0524 Behavior of honey bees (Apis mellifera) and beetle invaders at the nest entrance and within the nest

Monday, December 13, 2010: 9:57 AM
Fairfield (Town and Country Hotel and Convention Center)
Edward Blake Atkinson , Department of Entomology and Nematology, University of Florida, Gainesville, FL
James Douglas Ellis , Department of Entomology and Nematology, University of Florida, Gainesville, FL
We performed two experiments to determine 1) the behavior of European honey bee guards (Apis mellifera) toward beetle invaders exhibiting various levels of integration and 2) the behavior of the beetle invaders after entering the nest. In the first experiment, we used 5 species of nitidulid beetles and 1 tenebrionid beetle. These species included Aethina tumida (highly integrated), Lobiopa insularis and Epuraea luteola (accidentals), and Carpophilus humeralis, Carpophilus hemipterus, and Tribolium castaneum (non-integrated). Guard bee responses to a control bead also were noted. The subjects were introduced individually into a test arena at the entrance of an observation hive where they were confined with guard bees.

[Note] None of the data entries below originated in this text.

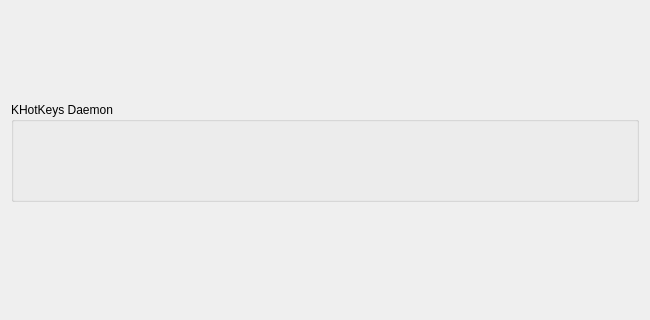
First picture: the form in kcm_hotkeys/ui/global_settings_widget.ui, repository KDE/khotkeys, before the edit; both pictures show x 0 to 650 and y 212 to 532 of the 650 by 729 pixel window.
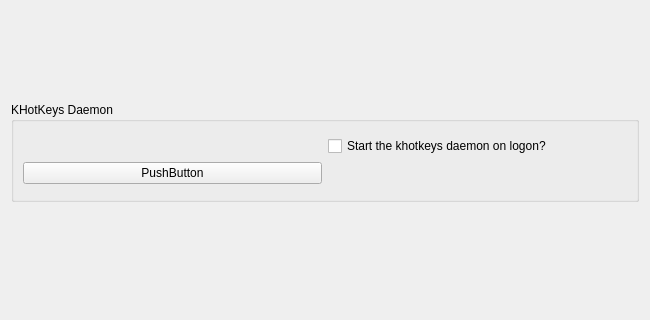
Second picture: the form after the edit.

```diff
--- a/kcm_hotkeys/ui/global_settings_widget.ui
+++ b/kcm_hotkeys/ui/global_settings_widget.ui
@@ -12,7 +12,7 @@
   <property name="windowTitle" >
    <string>Form</string>
   </property>
-  <layout class="QVBoxLayout" name="verticalLayout" >
+  <layout class="QVBoxLayout" name="verticalLayout_2" >
    <item>
     <widget class="QGroupBox" name="groupBox" >
      <property name="sizePolicy" >
@@ -30,7 +30,33 @@
      <property name="title" >
       <string>KHotKeys Daemon</string>
      </property>
-     <layout class="QHBoxLayout" name="horizontalLayout" />
+     <layout class="QVBoxLayout" name="verticalLayout" >
+      <item>
+       <layout class="QGridLayout" name="gridLayout" >
+        <item row="0" column="1" >
+         <widget class="QCheckBox" name="enabled" >
+          <property name="text" >
+           <string>Start the khotkeys daemon on logon?</string>
+          </property>
+         </widget>
+        </item>
+        <item row="1" column="1" >
+         <widget class="QLabel" name="label" >
+          <property name="text" >
+           <string/>
+          </property>
+         </widget>
+        </item>
+        <item row="1" column="0" >
+         <widget class="QPushButton" name="daemon" >
+          <property name="text" >
+           <string>PushButton</string>
+          </property>
+         </widget>
+        </item>
+       </layout>
+      </item>
+     </layout>
     </widget>
    </item>
   </layout>
```
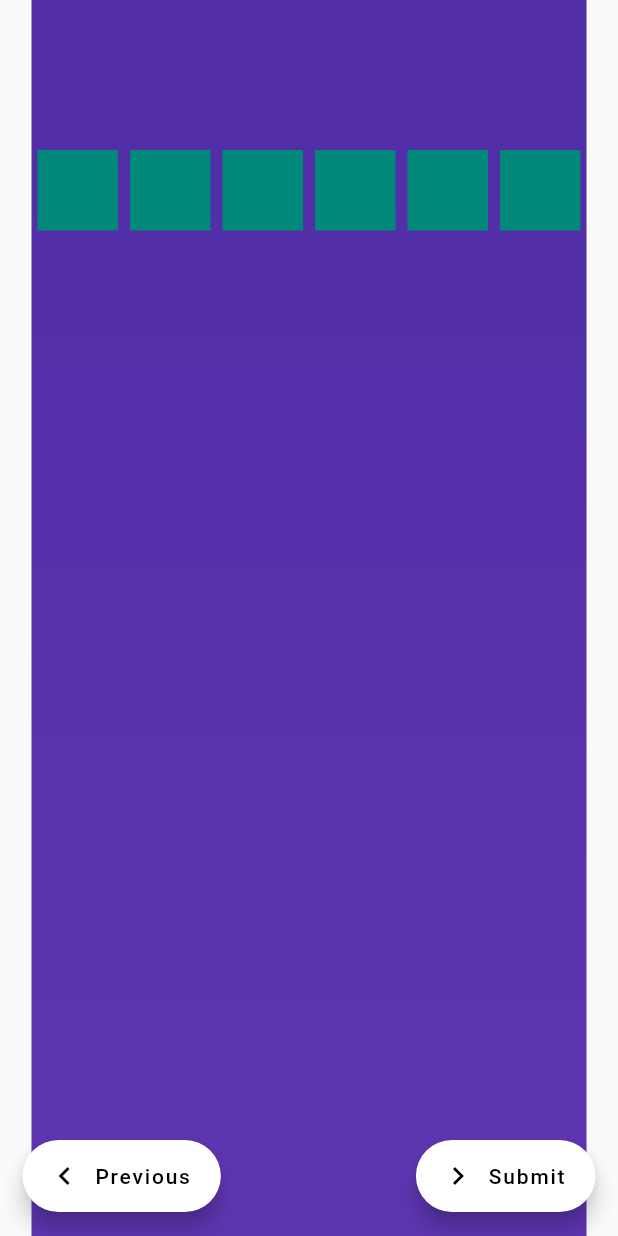
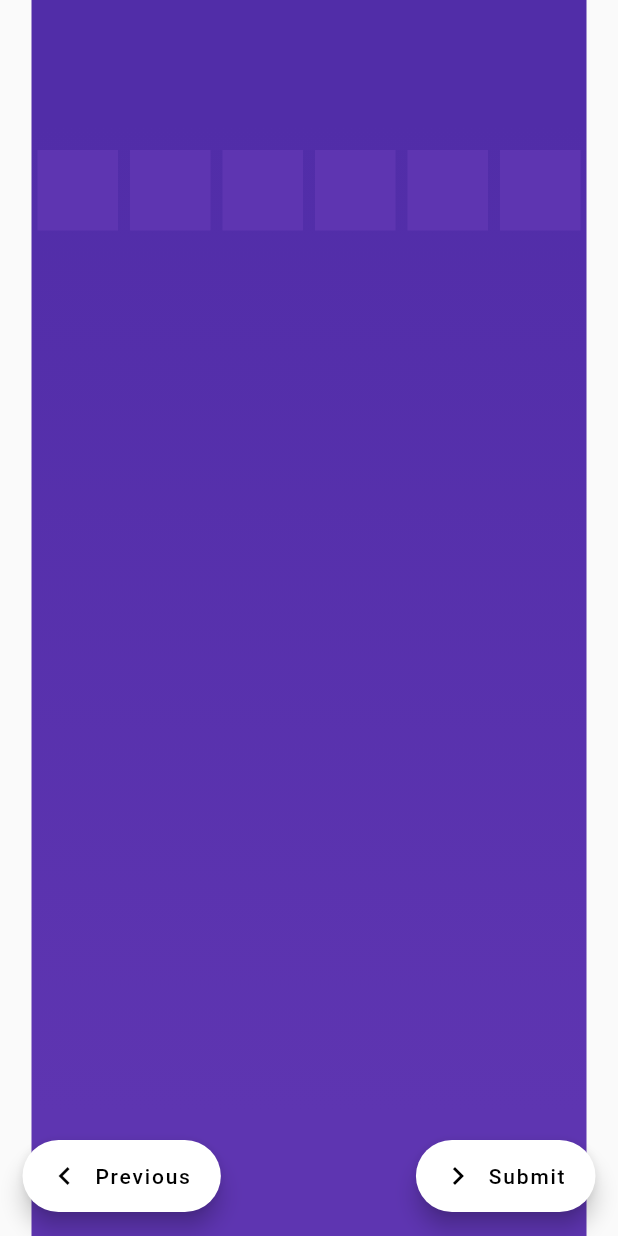
Before and after one commit to sidvenu/EduForte, a Flutter app: the OTPRoute screen opened directly, on a phone screen of 412 x 824 dp. Run offline on Flutter 3.47's test engine with Material 2 defaults, Android fonts, the phone set to English and light mode, and no system bars; drawn by our look-alikes of pin_code_text_field; our stand-ins replace cloud_firestore, firebase_auth, flutter_masked_text, jiffy, progress_dialog, validators; accounts and stored records are empty; network calls fail; statements that could not run were skipped.

Commit message:
Change color for OTP pinview

```diff
--- a/lib/routes/login_with_phone/otp_route.dart
+++ b/lib/routes/login_with_phone/otp_route.dart
@@ -226,7 +226,7 @@ class _OTPRouteState extends State<OTPRoute> {
                   },
                   onTextChanged: (String otp) => this.otp = otp,
                   pinBoxBorderWidth: 0.00000000000001,
-                  pinBoxColor: Colors.teal[600],
+                  pinBoxColor: Colors.deepPurple[600],
                   wrapAlignment: WrapAlignment.center,
                   pinTextStyle: TextStyle(
                     fontSize: 30,
```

Bee responses to beetles or beads were observed for 60 s. In general, bees ignored T. castaneum and E. luteola at a higher rate than they did the other species. Bees contacted (a non-aggressive behavior) the bead moreso than they did all beetle species. Bees treated A. tumida more defensively than they treated any other beetle species. In the second experiment, beetle species were introduced at the colony entrance and their subsequent locations within the nest were recorded at regular intervals. Aethina tumida was the only beetle regularly found “hiding” (inaccessible to the bees) around the perimeter of the colony rather than leaving the nest. The data suggest that, despite a heightened defensive response by bees toward A. tumida at the nest entrance, this highly integrated species was the only beetle to move into and inhabit the colony.

doi: 10.1603/ICE.2016.49922